• @kungfu You may prove that $\Sigma\Sigma^+\Sigma=\Sigma$. Suppose $\Sigma$ is $m\times n$ and it has rank $k$. If $m\ge n$, write $\Sigma=\pmatrix{S_{k\times k}&0_{k\times(n-k)}\\ 0_{(n-k)\times k}&0_{(n-k)\times(n-k)}\\ 0_{(m-n)\times k}&0_{(m-n)\times(n-k)}}$ where $S$ is an invertible diagonal matrix. So, you may directly verify that $\Sigma\Sigma^+\Sigma=\Sigma$. The proof is similar if $m<n$. Oct 30, 2013 at 10:37
• Could you please explain your representation of $Σ$? Oct 30, 2013 at 14:03

This is easier to deal with in dyadic (bra-ket) notation.

Write the SVD of $$A$$ as $$A=UDV^\dagger = \sum_k d_k u_k v_k^\dagger,$$ where $$u_k$$ (the left singular vectors) are the columns of $$U$$, $$v_k$$ (the right singular vectors) the columns of $$V$$, and $$d_k\equiv D_{kk}>0$$ the non-zero singular values.

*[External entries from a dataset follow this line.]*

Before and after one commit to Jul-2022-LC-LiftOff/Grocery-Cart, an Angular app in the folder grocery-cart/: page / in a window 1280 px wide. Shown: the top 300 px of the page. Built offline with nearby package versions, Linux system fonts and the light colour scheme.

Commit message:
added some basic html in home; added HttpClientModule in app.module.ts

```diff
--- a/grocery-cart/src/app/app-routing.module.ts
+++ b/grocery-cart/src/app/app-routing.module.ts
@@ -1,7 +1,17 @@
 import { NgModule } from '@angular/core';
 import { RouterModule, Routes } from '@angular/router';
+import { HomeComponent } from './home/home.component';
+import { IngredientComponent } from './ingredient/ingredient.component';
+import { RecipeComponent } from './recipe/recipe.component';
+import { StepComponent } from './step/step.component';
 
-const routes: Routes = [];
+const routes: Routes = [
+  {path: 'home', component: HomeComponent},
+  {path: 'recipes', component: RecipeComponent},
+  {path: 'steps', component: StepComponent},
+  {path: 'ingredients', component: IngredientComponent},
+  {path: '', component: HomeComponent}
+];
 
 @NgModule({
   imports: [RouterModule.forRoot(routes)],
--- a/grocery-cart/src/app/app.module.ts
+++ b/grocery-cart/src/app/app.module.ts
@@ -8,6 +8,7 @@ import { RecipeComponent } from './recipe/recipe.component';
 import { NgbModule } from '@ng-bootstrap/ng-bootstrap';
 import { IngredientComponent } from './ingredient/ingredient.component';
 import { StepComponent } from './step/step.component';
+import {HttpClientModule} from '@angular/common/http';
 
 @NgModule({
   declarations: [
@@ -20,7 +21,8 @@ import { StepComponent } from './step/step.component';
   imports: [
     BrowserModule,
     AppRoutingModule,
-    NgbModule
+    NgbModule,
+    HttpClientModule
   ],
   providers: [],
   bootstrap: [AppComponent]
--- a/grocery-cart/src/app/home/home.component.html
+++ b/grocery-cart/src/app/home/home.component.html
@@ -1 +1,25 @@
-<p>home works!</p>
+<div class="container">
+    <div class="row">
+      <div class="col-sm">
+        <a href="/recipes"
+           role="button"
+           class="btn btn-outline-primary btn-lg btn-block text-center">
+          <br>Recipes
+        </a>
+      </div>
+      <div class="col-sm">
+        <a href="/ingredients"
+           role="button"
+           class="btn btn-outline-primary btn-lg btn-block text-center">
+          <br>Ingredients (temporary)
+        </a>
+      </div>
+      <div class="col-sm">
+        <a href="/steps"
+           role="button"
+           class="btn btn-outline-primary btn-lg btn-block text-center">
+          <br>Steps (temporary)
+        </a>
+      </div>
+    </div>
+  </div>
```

The pseudo-inverse is then simply $$A^+ = \sum_k \frac{1}{d_k} v_k u_k^\dagger.$$ You switch left and right singular vectors and take the reciprocal of the singular values.

You can then also observe directly how $$A^+ A = \sum_k v_k v_k^\dagger = VV^\dagger = \text{projector onto the support of } A, \\ AA^+ = \sum_k u_k u_k^\dagger = UU^\dagger = \text{projector onto the range of }A.$$

(I posted the same answer here).